───── Data to use

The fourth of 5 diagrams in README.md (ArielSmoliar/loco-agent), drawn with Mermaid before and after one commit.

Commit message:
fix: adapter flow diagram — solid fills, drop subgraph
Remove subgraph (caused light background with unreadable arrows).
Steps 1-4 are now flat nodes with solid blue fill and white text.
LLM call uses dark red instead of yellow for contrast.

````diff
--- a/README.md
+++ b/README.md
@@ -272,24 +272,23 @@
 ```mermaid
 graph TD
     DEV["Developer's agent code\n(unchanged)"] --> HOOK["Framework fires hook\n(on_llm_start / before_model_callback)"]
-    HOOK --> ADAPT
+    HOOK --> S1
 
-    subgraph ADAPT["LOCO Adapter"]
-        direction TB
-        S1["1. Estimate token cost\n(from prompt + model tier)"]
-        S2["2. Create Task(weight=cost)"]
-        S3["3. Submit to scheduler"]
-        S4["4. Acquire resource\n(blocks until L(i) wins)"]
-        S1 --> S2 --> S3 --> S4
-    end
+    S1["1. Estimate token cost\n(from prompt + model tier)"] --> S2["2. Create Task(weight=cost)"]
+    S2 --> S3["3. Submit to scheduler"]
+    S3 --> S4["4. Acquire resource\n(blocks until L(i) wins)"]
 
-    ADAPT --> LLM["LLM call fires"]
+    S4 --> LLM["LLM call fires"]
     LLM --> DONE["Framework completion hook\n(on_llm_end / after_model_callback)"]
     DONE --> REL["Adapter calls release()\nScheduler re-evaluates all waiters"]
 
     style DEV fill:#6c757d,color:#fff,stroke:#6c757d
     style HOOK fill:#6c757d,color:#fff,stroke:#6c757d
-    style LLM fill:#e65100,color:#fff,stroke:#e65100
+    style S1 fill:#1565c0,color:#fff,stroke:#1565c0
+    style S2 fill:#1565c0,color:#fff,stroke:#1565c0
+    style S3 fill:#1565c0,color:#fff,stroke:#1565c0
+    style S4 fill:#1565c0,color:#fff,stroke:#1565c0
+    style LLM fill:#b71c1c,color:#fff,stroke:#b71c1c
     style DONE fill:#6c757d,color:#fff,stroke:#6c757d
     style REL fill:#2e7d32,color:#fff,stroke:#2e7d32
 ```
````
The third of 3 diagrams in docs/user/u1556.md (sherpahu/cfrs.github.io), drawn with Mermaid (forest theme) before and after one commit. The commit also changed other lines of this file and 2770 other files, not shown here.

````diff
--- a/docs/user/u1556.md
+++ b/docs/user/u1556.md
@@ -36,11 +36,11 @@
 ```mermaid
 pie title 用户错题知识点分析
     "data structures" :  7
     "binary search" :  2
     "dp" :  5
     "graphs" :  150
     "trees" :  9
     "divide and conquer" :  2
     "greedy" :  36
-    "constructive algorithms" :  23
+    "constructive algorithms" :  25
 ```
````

──────────
───── Data to use

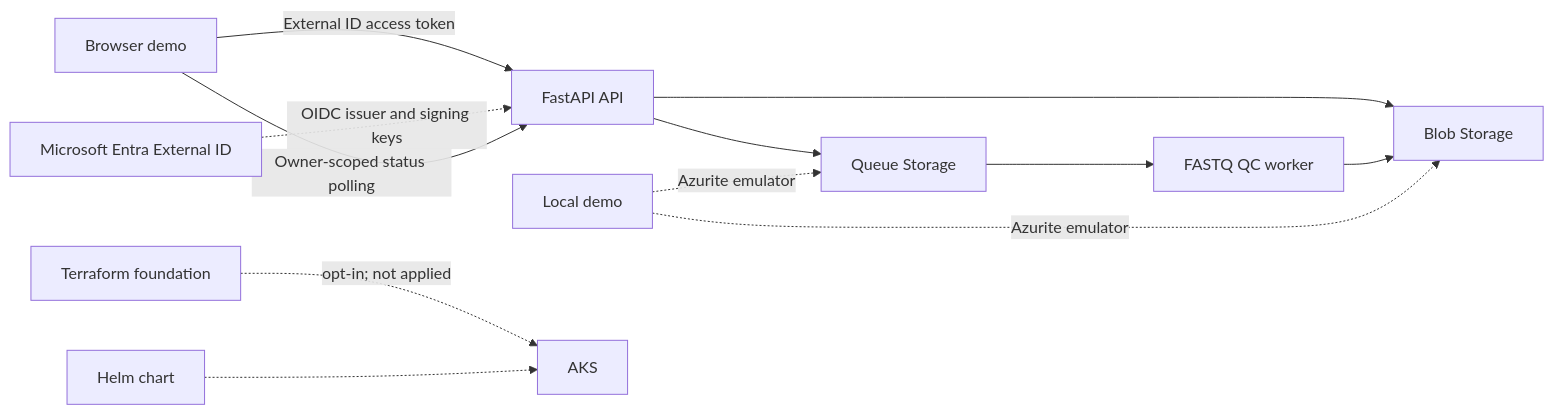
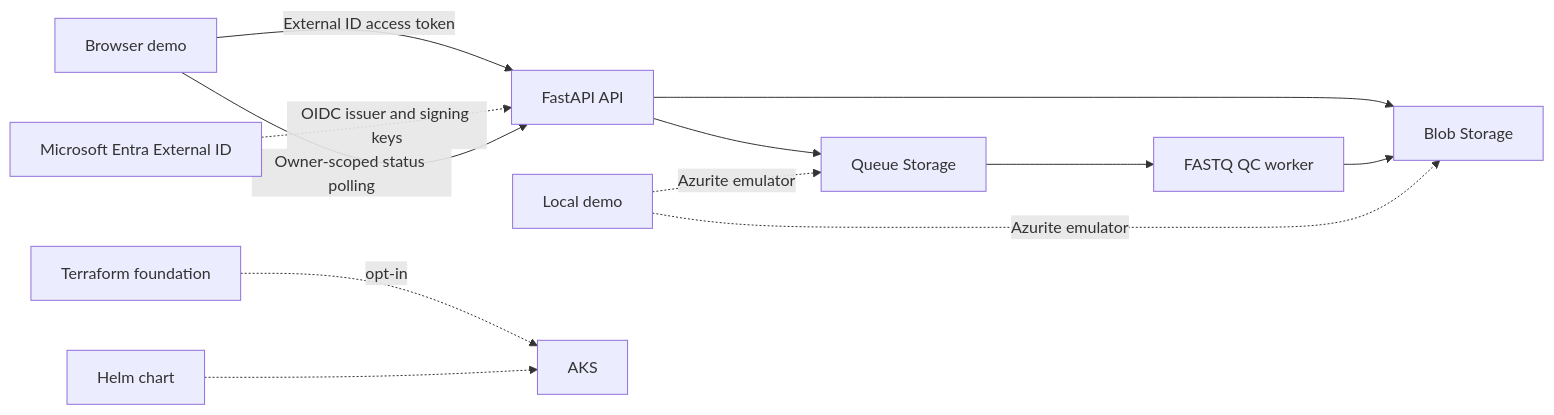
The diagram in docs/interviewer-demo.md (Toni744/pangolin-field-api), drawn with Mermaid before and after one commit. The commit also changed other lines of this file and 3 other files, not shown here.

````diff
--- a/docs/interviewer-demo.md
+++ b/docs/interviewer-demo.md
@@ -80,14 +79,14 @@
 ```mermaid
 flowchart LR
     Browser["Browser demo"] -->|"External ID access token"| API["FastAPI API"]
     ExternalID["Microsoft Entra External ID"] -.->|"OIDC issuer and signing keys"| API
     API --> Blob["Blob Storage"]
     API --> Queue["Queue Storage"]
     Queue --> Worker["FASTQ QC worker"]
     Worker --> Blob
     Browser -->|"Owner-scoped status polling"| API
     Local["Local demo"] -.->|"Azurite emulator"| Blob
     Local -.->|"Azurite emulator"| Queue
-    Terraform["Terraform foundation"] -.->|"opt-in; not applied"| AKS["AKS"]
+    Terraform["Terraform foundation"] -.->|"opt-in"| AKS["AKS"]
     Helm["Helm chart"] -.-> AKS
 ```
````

──────────

• Work to be completed: For the word "Worker", count how many lines of the entries contain it; give the number and nothing more.

• Response: 2